[Opening Given entries section]

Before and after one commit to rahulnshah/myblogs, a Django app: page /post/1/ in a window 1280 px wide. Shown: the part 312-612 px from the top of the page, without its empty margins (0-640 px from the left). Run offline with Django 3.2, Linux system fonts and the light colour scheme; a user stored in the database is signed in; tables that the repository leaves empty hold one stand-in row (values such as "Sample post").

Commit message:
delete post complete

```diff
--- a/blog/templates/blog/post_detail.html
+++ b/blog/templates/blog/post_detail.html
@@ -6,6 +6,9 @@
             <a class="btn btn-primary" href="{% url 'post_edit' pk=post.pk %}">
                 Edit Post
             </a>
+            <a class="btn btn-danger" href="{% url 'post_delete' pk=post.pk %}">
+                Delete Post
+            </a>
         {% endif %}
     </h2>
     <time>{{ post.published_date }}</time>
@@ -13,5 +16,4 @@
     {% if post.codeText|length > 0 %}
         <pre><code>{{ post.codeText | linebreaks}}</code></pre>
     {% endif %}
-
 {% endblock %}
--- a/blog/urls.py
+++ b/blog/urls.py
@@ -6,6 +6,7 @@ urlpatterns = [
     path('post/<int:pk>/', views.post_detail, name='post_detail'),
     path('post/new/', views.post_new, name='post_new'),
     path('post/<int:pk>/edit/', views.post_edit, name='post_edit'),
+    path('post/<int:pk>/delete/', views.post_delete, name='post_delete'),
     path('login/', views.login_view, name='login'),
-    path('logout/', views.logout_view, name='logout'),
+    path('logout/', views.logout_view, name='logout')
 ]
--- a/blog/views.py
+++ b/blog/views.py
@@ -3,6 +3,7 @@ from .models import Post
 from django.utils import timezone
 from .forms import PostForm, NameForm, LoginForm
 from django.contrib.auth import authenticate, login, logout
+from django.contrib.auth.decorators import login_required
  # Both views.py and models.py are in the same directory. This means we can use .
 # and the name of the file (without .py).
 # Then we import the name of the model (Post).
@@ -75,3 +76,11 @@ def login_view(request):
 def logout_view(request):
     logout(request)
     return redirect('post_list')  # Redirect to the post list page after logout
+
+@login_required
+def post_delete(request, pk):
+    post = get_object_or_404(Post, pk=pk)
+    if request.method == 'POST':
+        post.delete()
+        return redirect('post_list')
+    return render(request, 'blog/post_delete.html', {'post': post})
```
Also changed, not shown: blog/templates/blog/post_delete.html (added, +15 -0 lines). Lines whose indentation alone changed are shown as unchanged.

[Closing Given entries section]

• **Exercise**
Across the listing above, find all lines where the word "return" is present and copy them.

• **Task solution**
     return redirect('post_list')  # Redirect to the post list page after logout
+        return redirect('post_list')
+    return render(request, 'blog/post_delete.html', {'post': post})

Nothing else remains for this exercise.